Thanks Stumbler for the sample!

Caol Ila The Ultimate Selection Cask 302415 , 11 years old, 46% A

Hogshead.  361 bottles.  10.09.02 - 18.09.14

caol-ila-11-years-old-2003-the-ultimate-selectionNose - Sweet and sharp again, mineral and metal.  Weirdly, reminds me a bit of bolognese sauce - stewed meat and oregano.

Body - Fresh, juicy and seasidey.  Sweet seaside rock, crushed oyster shells and pearl barley.

Finish - Medium, a little ordinary, with musky peat coming through at the end, slightly spicy.  All very jolly though.

What’s not good about it - Quite meh, particularly for something with The Ultimate written on the label.  I’d rather pick up a Kilchoman 100% Islay for this kind of money
What’s not good about it – Ordinary. 

What’s good about it - Competent (as you’d expect for Islay’s most competent distillery), juicy, fresh, balanced and gluggable.  Not lighting any fires though.

SMWS 53.213, Caol Ila, A dram at night, fishwives' delight, 18 years old, 56.2% A+

24th August 1995, Refill hogshead, 271 bottles.

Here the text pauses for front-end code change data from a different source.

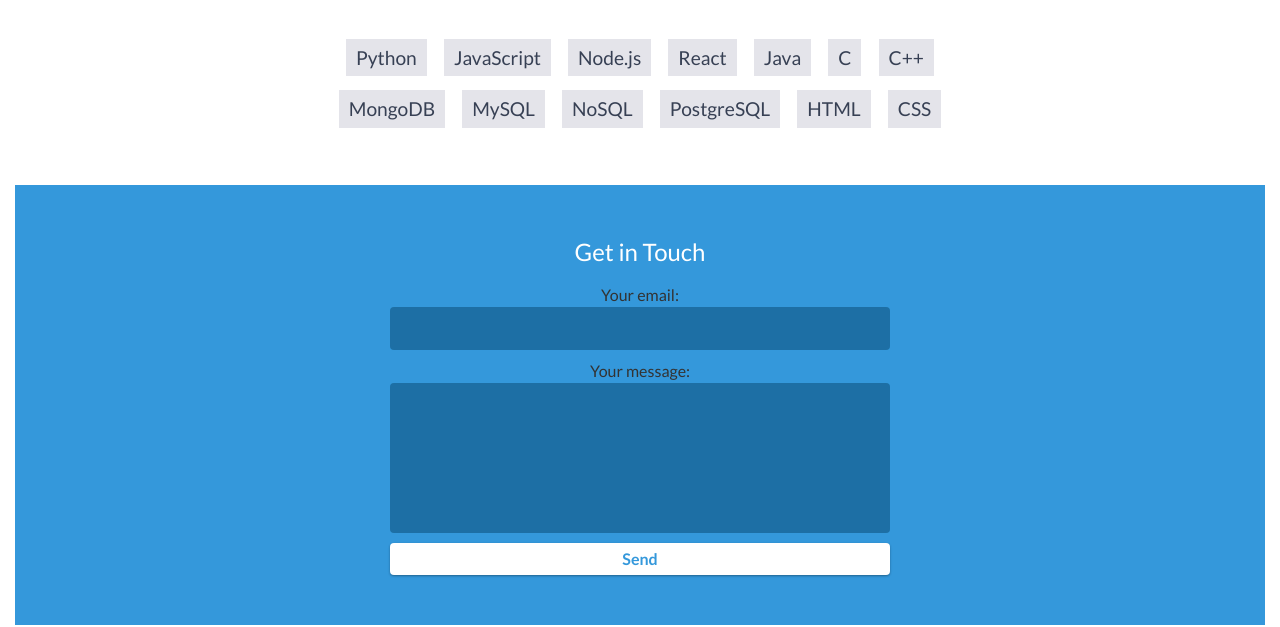
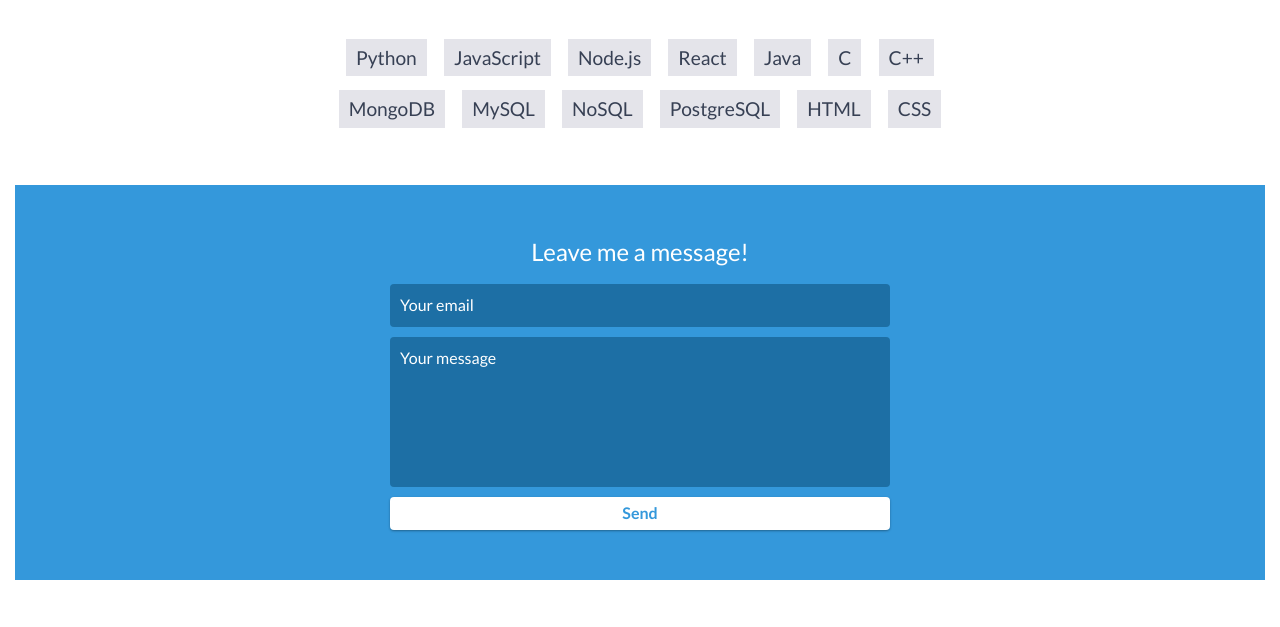
Before and after one commit to RayMJK/RayMJK.github.io, a website: page index.html in a window 1280 px wide. Shown: the part 3531-4158 px from the top of the page. Drawn offline with nearby package versions, Linux system fonts and the light colour scheme; files that its build step writes are made by us from their sources; files whose address does not match are found by name.

Commit message:
modified the form

```diff
--- a/index.html
+++ b/index.html
@@ -233,22 +233,12 @@
     <!-- End #skills -->
 
     <div id="contact">
-        <h2>Get in Touch</h2>
+        <h2>Leave me a message!</h2>
         <div id="contact-form">
-            <form
-                    action="https://formspree.io/f/mleoyzla"
-                    method="POST">
-                <label>
-                    Your email:
-                    <input type="text" name="_replyto">
-                </label>
-                <label>
-                    Your message:
-                    <textarea name="message"></textarea>
-                </label>
-
-                <!-- your other form fields go here -->
-
+            <form method="POST" action="https://formspree.io/mjkraymond93@gmail.com">
+                <input type="hidden" name="_subject" value="Contact request from personal website">
+                <input type="email" name="_replyto" placeholder="Your email" required="">
+                <textarea name="message" placeholder="Your message" required=""></textarea>
                 <button type="submit">Send</button>
             </form>
         </div>
```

I’ve got decaliters of SMWS Caol Ila at home, I flipping love it, and it’s become a bit of a completist thing for me.  As far as I know this was released in Japan and did the rounds in the UK at some member’s tastings at the end of last year (2014), more recently it became available on the UK site.  Thank you John McCheyne for setting me aside a taste of this from the dregs of a tastings bottle!

smws-0053-213n-1Nose - Sweet, bright peat of course, dusty almost.  Rye bread and honey.  In the sinus, smoking fags and ozone, damp wool and lots of cereal.  With water - sweeter, whiter, almost floral, approaching old-Islay dusty refreshers too.  

Body - Robust - peat and copydex.  Green apple and oak, very cereal led.

Finish - Long, very long and spicy.  Sour peat and lots of oak dust.

What’s not good about it - Quite sharp and sour and certainly heavily peated, you’d want to be in the mood for this and personally my eye would stray to SMWS 53.210 (reviewed below) - it has tough competitions from its peers.

What’s good about it - Complex, robust and bold, and typical refill bourbon Caol Ila.  

SMWS 53.198, Caol Ila, Wasabi on a California Roll, 18 years old, 59.1% A⊕

29th August 1995, Refill sherry, 510 bottles.  Reviewed once before (briefly) at the SMWS game and whisky bar.  This is one of those rare SMWS bottles I’m sailing close to actually finishing - not quite yet though!  Hopefully publishing this review will help me let it go.

20150421_215406Nose - This is Caol Ila, pure and bright.  Sweet cereal peat, ozone, tobacco, salt and vinegar crisps, cut grapes and wet coal.  Pure, masculine and confident.  

Body - Ripe berries, salt and vinegar again with intense oak and peat.  Beautifully done.  Water makes it a bit more classical and brings out the perfume/deodorant.  

Finish - Deep, bright, wet cereal.  Apples.  Balanced and long with lingering sweet fruit.

What’s not good about it - Water spoils the finish a touch.  Also, a bit uncompromising.

What’s good about it - Despite being a refill sherry, this does the “boring refill bourbon cask” thing (you know, where the cask doesn’t seem promising on paper but the whole thing just works beautifully) very well.  Big, sweet, Islay nose and a great expression of the distillery.  Complex, balanced and would make a big evening ender.  Not that mine’s over yet..

SMWS 53.210, Caol Ila, Fantastic stuff, 24 years old, 53.3% A⊕+

19th December 1989, refill bourbon, 240 bottles.  Briefly mentioned here before.

20150421_215415Nose - Heavenly.  Deep glaze, pear, apple pie, a far away bonfire.  Sweet, bright, mineral and wet tobacco.  It’s actually making my mouth water.

Body - Ripe and balanced, with some serious wood wax starting to show with this big Islay bruiser’s age.  A touch of parmas at the side of the tongue and loads more tobacco.  With water, riper peat and it feels like a big, important Ardbeg.

Finish - Long, old oak and rolling tobacco in the mouth.  Maybe I just miss the rollies?  Lingering petrol.

What’s not good about -  Nothing.  I’m not sure why it’s taken me so long to write proper notes for this bad boy but I love it just as much as ever.  

What’s good about it - Sweet and complex on the nose.  A big, old and important delivery.  Fruits, parmas, well integrated peat and good wood.  This is a big whisky - go back in time and buy a case.

Only three surviving distilleries left, the young but incredibly competent Kilchoman next…